Lucy is World Cancer Research Fund's Press and Commmunications Officer. She has a background in biomedical science and previously worked as a clinical trials data manager at the Institute of Cancer Research.
More people are becoming overweight or obese
earlier on in life – with global childhood obesity at a worrying all-time high.
- If we become overweight earlier in life and spend more time overweight, how much would this increase our cancer risk?
- If we only spend a short amount of our lives overweight, are we more likely to survive cancer?
We need to understand this to be able to provide effective prevention strategies and targeted cancer treatments – so we funded Dr Isabelle Soerjomataram’s project, which aims to find these much-needed answers.
What we need to know
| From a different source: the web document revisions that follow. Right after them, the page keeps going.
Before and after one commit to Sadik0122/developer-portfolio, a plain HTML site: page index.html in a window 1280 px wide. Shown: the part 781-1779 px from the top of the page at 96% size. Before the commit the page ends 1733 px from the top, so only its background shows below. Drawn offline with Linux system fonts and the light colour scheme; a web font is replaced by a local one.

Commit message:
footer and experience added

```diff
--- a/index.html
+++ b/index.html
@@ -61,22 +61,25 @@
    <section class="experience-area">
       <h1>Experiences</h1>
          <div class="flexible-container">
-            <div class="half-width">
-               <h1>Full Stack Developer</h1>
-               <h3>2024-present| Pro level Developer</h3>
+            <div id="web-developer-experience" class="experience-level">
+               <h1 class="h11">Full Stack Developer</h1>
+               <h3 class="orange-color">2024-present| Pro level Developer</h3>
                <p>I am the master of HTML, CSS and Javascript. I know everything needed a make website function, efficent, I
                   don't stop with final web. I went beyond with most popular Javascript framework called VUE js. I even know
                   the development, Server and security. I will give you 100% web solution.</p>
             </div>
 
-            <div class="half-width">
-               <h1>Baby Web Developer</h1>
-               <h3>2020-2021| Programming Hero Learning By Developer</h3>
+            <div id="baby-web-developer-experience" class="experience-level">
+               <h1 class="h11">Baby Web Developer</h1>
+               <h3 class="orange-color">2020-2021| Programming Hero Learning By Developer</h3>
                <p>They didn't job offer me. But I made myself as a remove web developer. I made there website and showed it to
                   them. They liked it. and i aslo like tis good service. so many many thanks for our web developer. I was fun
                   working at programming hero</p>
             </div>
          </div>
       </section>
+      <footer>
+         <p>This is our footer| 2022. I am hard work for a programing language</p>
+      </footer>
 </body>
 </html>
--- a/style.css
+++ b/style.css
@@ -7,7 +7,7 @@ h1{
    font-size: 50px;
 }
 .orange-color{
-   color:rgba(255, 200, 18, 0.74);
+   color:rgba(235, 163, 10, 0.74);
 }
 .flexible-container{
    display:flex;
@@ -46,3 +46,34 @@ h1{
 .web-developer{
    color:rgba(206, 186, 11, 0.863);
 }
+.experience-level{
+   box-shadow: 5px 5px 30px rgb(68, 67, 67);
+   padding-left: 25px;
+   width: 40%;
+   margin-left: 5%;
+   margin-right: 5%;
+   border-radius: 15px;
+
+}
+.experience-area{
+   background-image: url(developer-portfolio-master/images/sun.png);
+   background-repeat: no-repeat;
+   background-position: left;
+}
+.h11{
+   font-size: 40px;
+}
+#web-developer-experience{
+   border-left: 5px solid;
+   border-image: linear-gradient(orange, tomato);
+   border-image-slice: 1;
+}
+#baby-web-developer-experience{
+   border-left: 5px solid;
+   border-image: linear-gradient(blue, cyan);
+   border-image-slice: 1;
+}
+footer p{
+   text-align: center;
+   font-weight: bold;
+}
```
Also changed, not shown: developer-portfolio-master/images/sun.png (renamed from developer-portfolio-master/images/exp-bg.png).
Isabelle’s project will investigate whether the number of years spent being overweight before being diagnosed with cancer has an impact on the chances of surviving cancer.
She will also look into how much of this effect is actually caused by high body weight and how much is related to physical inactivity, smoking, unhealthy diet or diabetes – factors that have also been reported to increase the risk of developing cancer.
She will use data from a number of large studies from different European and Asian countries, Australia and the USA.
Repeated assessments of height and weight will be used to estimate how many years each person spent overweight or obese throughout their life and then new statistical techniques will reveal the impact of the number of years spent being overweight or obese has on cancer survival.
Making a difference
The tragic truth is that rates of overweight and obesity are increasing in many countries worldwide. Knowing more about the exact relationship between obesity and cancer survival will allow us to improve cancer prevention advice and make cancer treatment more efficient.
This project also provides an important data resource for other researchers to use in the future, so we can continue to understand more about how our weight affects cancer risk and survival.
Our research grant programme is currently open for applications.